Egyptians are heading to the polls in half of the country's 27 provinces to cast votes in parliamentary runoff elections. Turnout is likely to be very low, as it was in the first round.
Polling stations opened on Tuesday in just over a half of Egypt's 27 provinces for two days of runoff voting for the first round of a parliamentary election. Turnout for the first round of voting held in 14 provinces last week was put at about 26.5 percent by the electoral commission, and voters are unlikely to be more numerous this time round.
"I urge Egyptians to strongly participate in this important electionto choose their representatives," said Egypt's Prime Minister Sharif Ismail in a statement. "It's in their hands to determine the turnout."
A polling station in Cairo's western Dokki district received only 20 voters within the first hour of the election, according to a polling officer. Those who did show up were government employees, ex-servicemen, retired bureaucrats and elderly people, reported an AFP correspondent.
More than 200 individual seats in the 596-seat assembly are at stake in the balloting, which is to take place on Tuesday and Wednesday.
Candidates loyal to President Abdel-Fattah el-Sissi are again expected to be the victors, in the absence of any significant opposition.
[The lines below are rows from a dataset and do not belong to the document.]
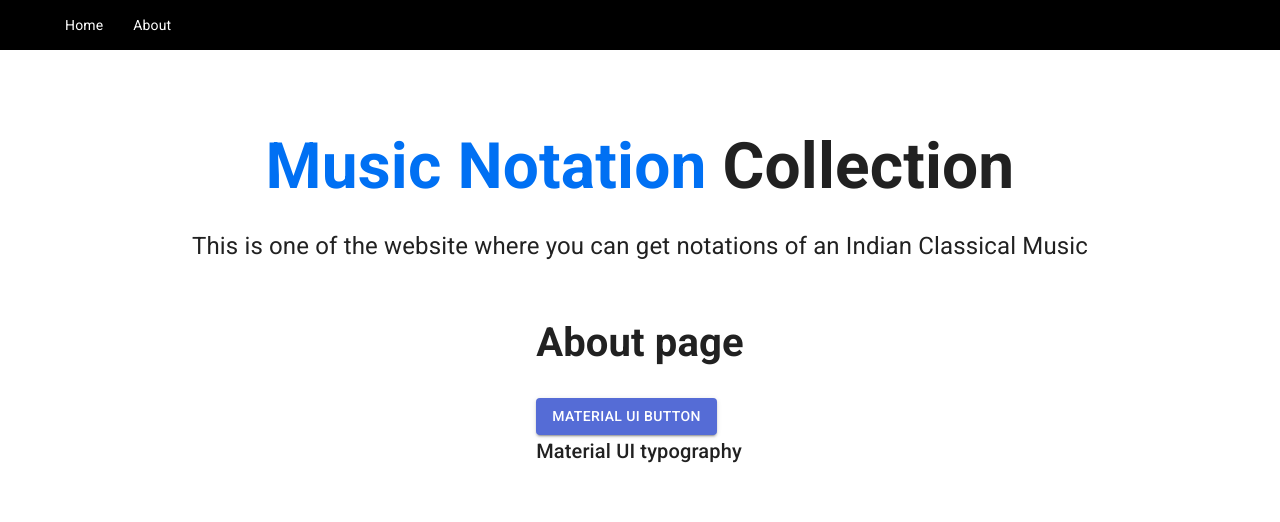
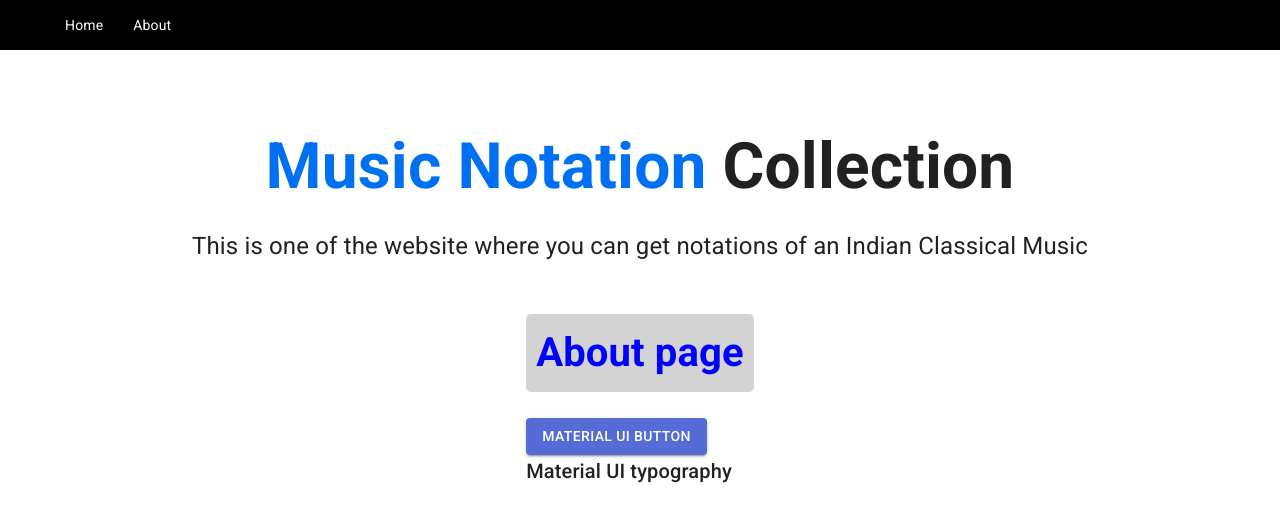
Before and after one commit to vkbiotech841/next-js-demo, a Next.js app: page /about in a window 1280 px wide. Shown: the top 522 px of the page. Built offline with nearby package versions, Linux system fonts and the light colour scheme.

Commit message:
sass file added

```diff
--- a/components/Nav.js
+++ b/components/Nav.js
@@ -1,6 +1,6 @@
 
 import Link from 'next/link';
-import navStyles from '../styles/Nav.module.css';
+import navStyles from '../styles/Nav.module.scss';
 
 
 const Nav = () => {
--- a/package.json
+++ b/package.json
@@ -11,6 +11,7 @@
     "@material-ui/core": "^4.11.3",
     "next": "10.0.7",
     "react": "17.0.1",
-    "react-dom": "17.0.1"
+    "react-dom": "17.0.1",
+    "sass": "^1.32.8"
   }
 }
--- a/pages/about.js
+++ b/pages/about.js
@@ -6,13 +6,24 @@
     return (
         <div>
             <Meta title='about' />
-            <h1>About page</h1>
+            <h1 className="myInlineCss">About page</h1>
             <Button variant="contained" color="primary" >
                 Material UI button
             </Button>
             <Typography variant="h6" component="h1" gutterBottom>
                 Material UI typography
             </Typography>
+
+            <style jsx>
+                {`
+                    .myInlineCss{
+                        color:blue;
+                        background:lightgrey;
+                        border-radius:5px;
+                        padding:10px;
+                    }
+                `}
+            </style>
         </div>
     )
 }
```
Also changed, not shown: styles/Nav.module.scss (renamed from styles/Nav.module.css), 2 other files (tests, documents, lock files or other folders).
The main opposition gropup, the Muslim Brotherhood, has been banned from taking part for being a "terrorist group," while several secular groups are either boycotting the poll or lack proper representation.
Elections in the remaining 13 provinces are to be held next month, and the two-round poll - the first parliamentary election since el-Sissi, as military chief, ousted Islamist President Mohammed Morsi in a 2013 coup - will end on December 2.
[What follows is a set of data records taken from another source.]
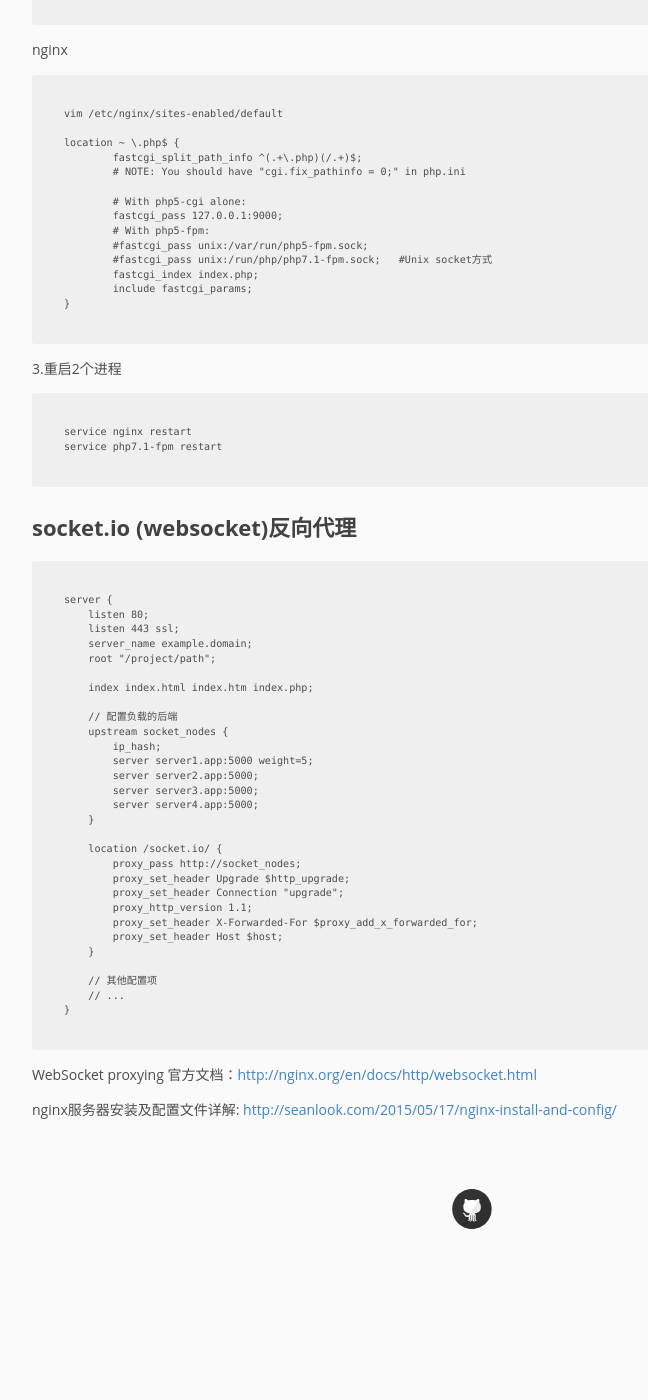
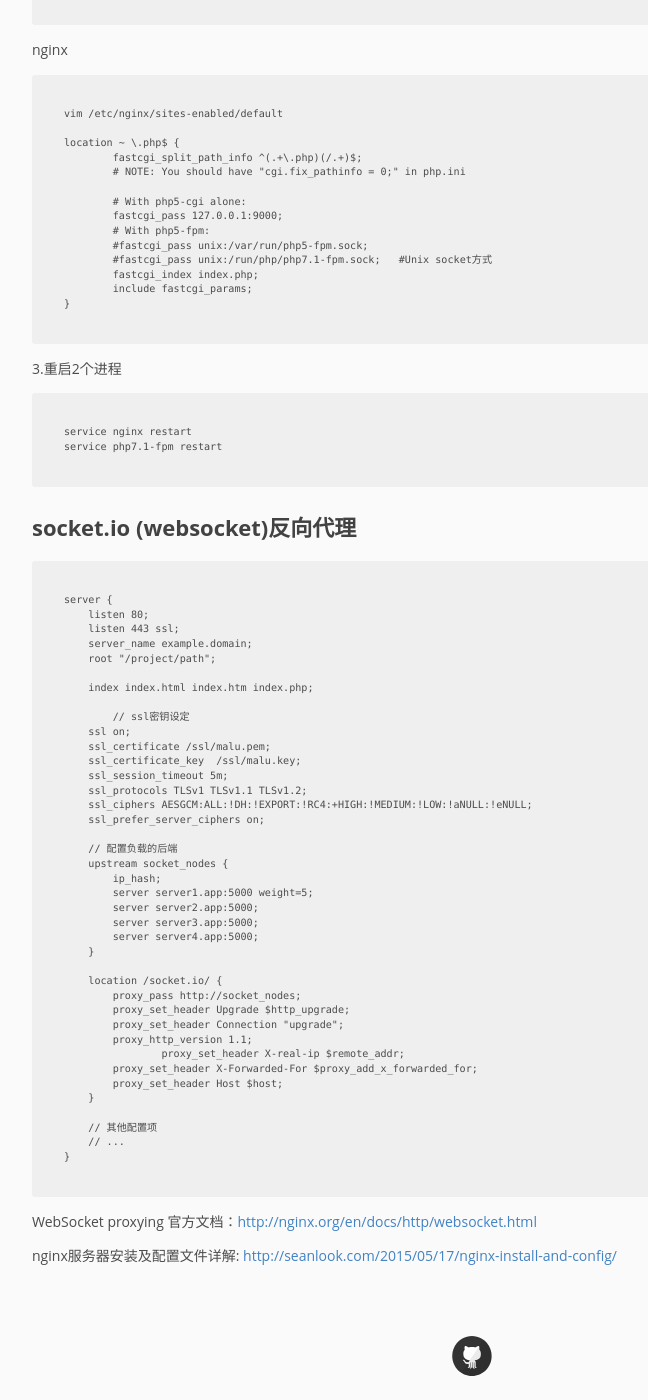
Before and after one commit to pingmalu/pingmalu.github.io, a Jekyll site: the page built from _posts/2016-06-30-Nginx日常笔记.md, in a window 1280 px wide and 1400 px high, scrolled down 8817 px. Shown: the whole window, without its empty margins (168-816 px from the left). Built offline with Jekyll 4.4.1, drawn with Linux system fonts in a browser that asks for light colours; nearby versions of some CDN libraries; before the commit the page ends 10071 px from its top, so only the background shows below that.

Commit message:
'update'

```diff
--- a/_posts/2016-06-30-Nginx日常笔记.md
+++ b/_posts/2016-06-30-Nginx日常笔记.md
@@ -497,6 +497,15 @@ nginx
 
 	    index index.html index.htm index.php;
 
+		// ssl密钥设定
+	    ssl on;
+	    ssl_certificate /ssl/malu.pem;
+	    ssl_certificate_key  /ssl/malu.key;
+	    ssl_session_timeout 5m;
+	    ssl_protocols TLSv1 TLSv1.1 TLSv1.2;
+	    ssl_ciphers AESGCM:ALL:!DH:!EXPORT:!RC4:+HIGH:!MEDIUM:!LOW:!aNULL:!eNULL;
+	    ssl_prefer_server_ciphers on;
+
 	    // 配置负载的后端
 	    upstream socket_nodes {
 	        ip_hash;
@@ -511,6 +520,7 @@ nginx
 	        proxy_set_header Upgrade $http_upgrade;
 	        proxy_set_header Connection "upgrade";
 	        proxy_http_version 1.1;
+			proxy_set_header X-real-ip $remote_addr;
 	        proxy_set_header X-Forwarded-For $proxy_add_x_forwarded_for;
 	        proxy_set_header Host $host;
 	    }
```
Egypt has been without a parliament since 2012, when the constitutional court declared as void the Islamist election victory that followed a popular uprising the previous year against President Hosni Mubarak.
El-Sissi has been ruling by decree since his election in 2014.
tj/kms (dpa, AFP, AP)